He tried to tour with his new-found fame, abandoning his birth name and legally securing the right to call himself by the McDonald’s trademark – “It’s the least those dicks could do for me” – but the tour faltered almost from the start. Mac Tonight Comes Alive played its first shows to less than half full audiences at the Chicago Stadium, followed by a grueling 25 city trek which nearly bankrupted all involved by the time the gates were shuttered for good at the Hollywood Bowl.
“Best show anyone’s ever seen,” Mac defends, “even if only a few hundred were there.” Two weeks later, Mac was busted for possession. “Framed! Are you kidding? You think me – with like the second most recognizable head in the world – Grimace – is gonna buy and carry crack cocaine? That shit’s fucking insane. It was a frame up, no question in my mind. Some chump asshole trying to make a name for himself. So yeah, I did five years in Joliet – kept getting into brawls, everyone wanted a piece of the Moon Daddy. I don’t lay down for no one!”
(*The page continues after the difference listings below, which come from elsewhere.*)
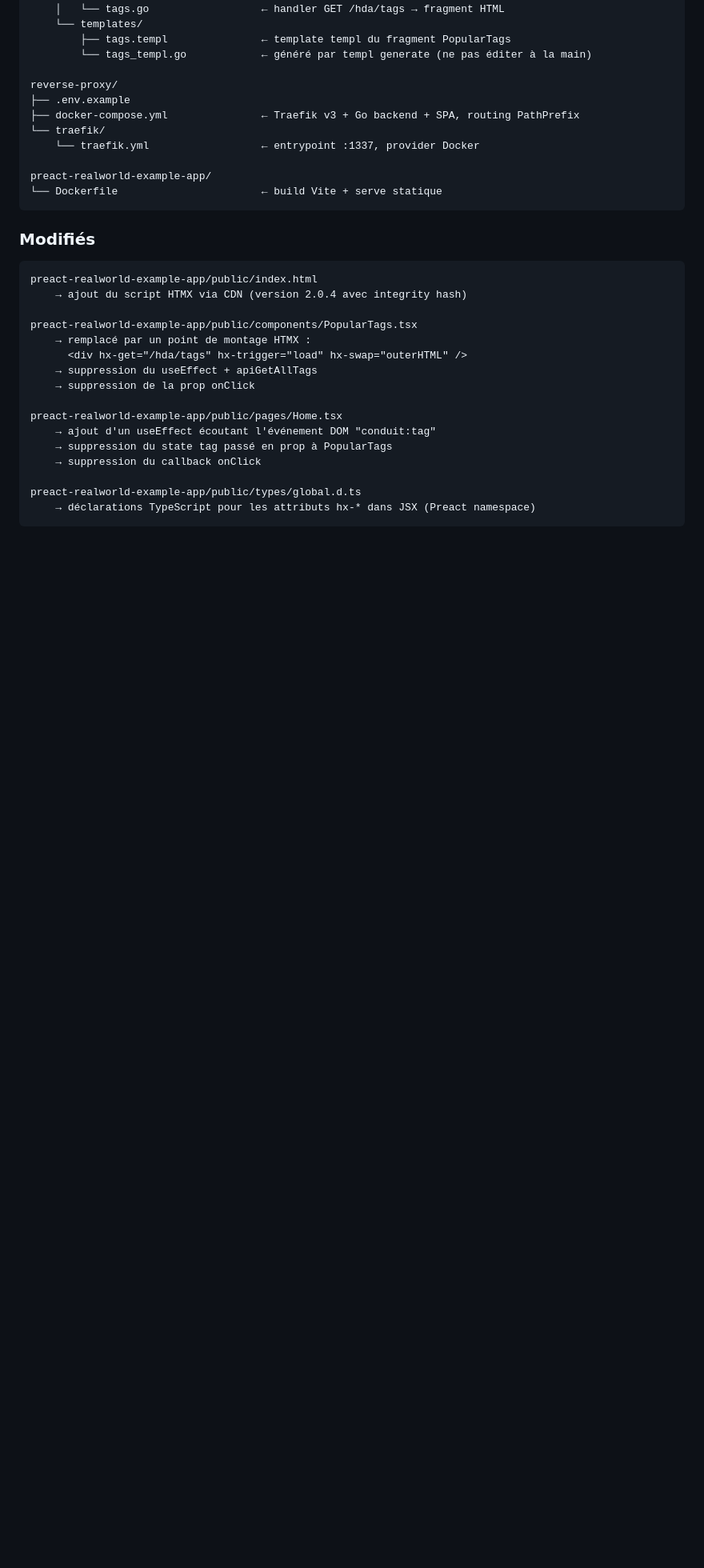
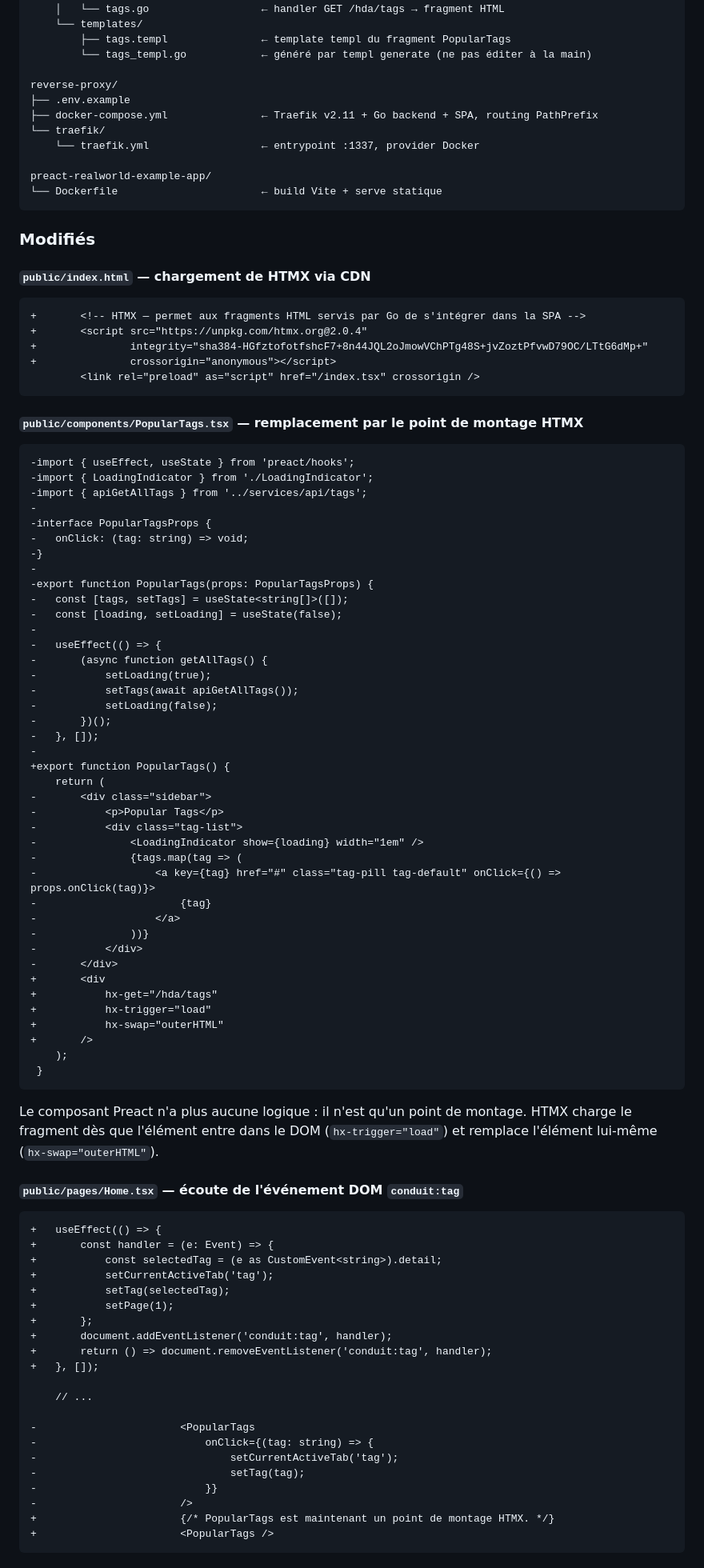
Before and after one commit to StephaneTrebel/htmx-de-maniere-simplix, a Markdown page: MIGRATION_STEP.md, the part around one of its changes. Shown at 80% size. GitHub-like rendering; blank space fills up the shorter version.

Commit message:
docs: add Preact diffs and Go templ snippet to MIGRATION_STEP
Expand the 'Modified files' section with actual code diffs for all
four modified Preact files, and include the Go templ template that
generates the /hda/tags HTML fragment with inline explanation.
Also fix Traefik version reference (v3 -> v2.11).

Signed-off-by: Thomas Labarussias <issif+github@gadz.org>

````diff
--- a/MIGRATION_STEP.md
+++ b/MIGRATION_STEP.md
@@ -55,7 +55,7 @@ go-hda-backend/
 
 reverse-proxy/
 ├── .env.example
-├── docker-compose.yml               ← Traefik v3 + Go backend + SPA, routing PathPrefix
+├── docker-compose.yml               ← Traefik v2.11 + Go backend + SPA, routing PathPrefix
 └── traefik/
     └── traefik.yml                  ← entrypoint :1337, provider Docker
 
@@ -65,21 +65,85 @@ preact-realworld-example-app/
 
 ### Modifiés
 
+#### `public/index.html` — chargement de HTMX via CDN
+
+```diff
++		<!-- HTMX — permet aux fragments HTML servis par Go de s'intégrer dans la SPA -->
++		<script src="https://unpkg.com/htmx.org@2.0.4"
++		        integrity="sha384-HGfztofotfshcF7+8n44JQL2oJmowVChPTg48S+jvZoztPfvwD79OC/LTtG6dMp+"
++		        crossorigin="anonymous"></script>
+ 		<link rel="preload" as="script" href="/index.tsx" crossorigin />
 ```
-preact-realworld-example-app/public/index.html
-    → ajout du script HTMX via CDN (version 2.0.4 avec integrity hash)
 
-preact-realworld-example-app/public/components/PopularTags.tsx
-    → remplacé par un point de montage HTMX :
-      <div hx-get="/hda/tags" hx-trigger="load" hx-swap="outerHTML" />
-    → suppression du useEffect + apiGetAllTags
-    → suppression de la prop onClick
+#### `public/components/PopularTags.tsx` — remplacement par le point de montage HTMX
 
-preact-realworld-example-app/public/pages/Home.tsx
-    → ajout d'un useEffect écoutant l'événement DOM "conduit:tag"
-    → suppression du state tag passé en prop à PopularTags
-    → suppression du callback onClick
+```diff
+-import { useEffect, useState } from 'preact/hooks';
+-import { LoadingIndicator } from './LoadingIndicator';
+-import { apiGetAllTags } from '../services/api/tags';
+-
+-interface PopularTagsProps {
+-	onClick: (tag: string) => void;
+-}
+-
+-export function PopularTags(props: PopularTagsProps) {
+-	const [tags, setTags] = useState<string[]>([]);
+-	const [loading, setLoading] = useState(false);
+-
+-	useEffect(() => {
+-		(async function getAllTags() {
+-			setLoading(true);
+-			setTags(await apiGetAllTags());
+-			setLoading(false);
+-		})();
+-	}, []);
+-
++export function PopularTags() {
+ 	return (
+-		<div class="sidebar">
+-			<p>Popular Tags</p>
+-			<div class="tag-list">
+-				<LoadingIndicator show={loading} width="1em" />
+-				{tags.map(tag => (
+-					<a key={tag} href="#" class="tag-pill tag-default" onClick={() => props.onClick(tag)}>
+-						{tag}
+-					</a>
+-				))}
+-			</div>
+-		</div>
++		<div
++			hx-get="/hda/tags"
++			hx-trigger="load"
++			hx-swap="outerHTML"
++		/>
+ 	);
+ }
+```
 
-preact-realworld-example-app/public/types/global.d.ts
-    → déclarations TypeScript pour les attributs hx-* dans JSX (Preact namespace)
+Le composant Preact n'a plus aucune logique : il n'est qu'un point de montage. HTMX charge le fragment dès que l'élément entre dans le DOM (`hx-trigger="load"`) et remplace l'élément lui-même (`hx-swap="outerHTML"`).
+
+#### `public/pages/Home.tsx` — écoute de l'événement DOM `conduit:tag`
+
+```diff
++	useEffect(() => {
++		const handler = (e: Event) => {
++			const selectedTag = (e as CustomEvent<string>).detail;
++			setCurrentActiveTab('tag');
++			setTag(selectedTag);
++			setPage(1);
++		};
++		document.addEventListener('conduit:tag', handler);
++		return () => document.removeEventListener('conduit:tag', handler);
++	}, []);
+
+ 	// ...
+
+-						<PopularTags
+-							onClick={(tag: string) => {
+-								setCurrentActiveTab('tag');
+-								setTag(tag);
+-							}}
+-						/>
++						{/* PopularTags est maintenant un point de montage HTMX. */}
++						<PopularTags />
 ```
````
Also changed, not shown: other parts of MIGRATION_STEP.md (+45 -0 lines).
It was a hard road after that. More touring with little success, accepting small gigs wherever he could, open mic nights, karaoke bars, talent shows, subway performances. “I tried doing a touring comedy/music show with the Noid for a while, but that dude is a goddamn freak. The unholy shit that happened on that tour bus I can never forget, no matter how much I want to. Fuck the Noid, seriously.” Finally, with American options shot, Mac hopped a freighter bound for Indonesia, dabbled in the occult and homosexuality during the long voyage – “they thought I was their God on board for a while, so I got a lot of ass” – and then wound through Southeast Asia and the Subcontinent.
“So why am I in Bangalore? Did I just fall in love with the place? Are you kidding? I’m huge in Bangalore. These folks can’t get enough of the singing celestial object. I can’t walk down the street. I’ve even had some discussions with Oak Brook again, they’re saying I could end up in commercials in their Asian markets. Everyone loves a comeback story. It’s the American way. And hopefully, soon, the Indian way as well.”
Mac then went back for the 10 o’clock show – his seventh of the day – perhaps a step slower, perhaps a few beats down from his heyday performances, slowed by delusion and bitterness accrued over decades. He’s a stranger to the world, living as an expatriate, unable to hide for a second due to his awesome deformity (“Or is it?” he’s quick to ask). But he still hammers away at the keys, still flashes that huge grin, still hawks a late night menu that needs no further promotion. He’s a man lost in time, lost in space, confused, alone, ravaged by self-abuse, and desperate for redemption. All his thoughts are bent on a return to the limelight, a renaissance that may never come.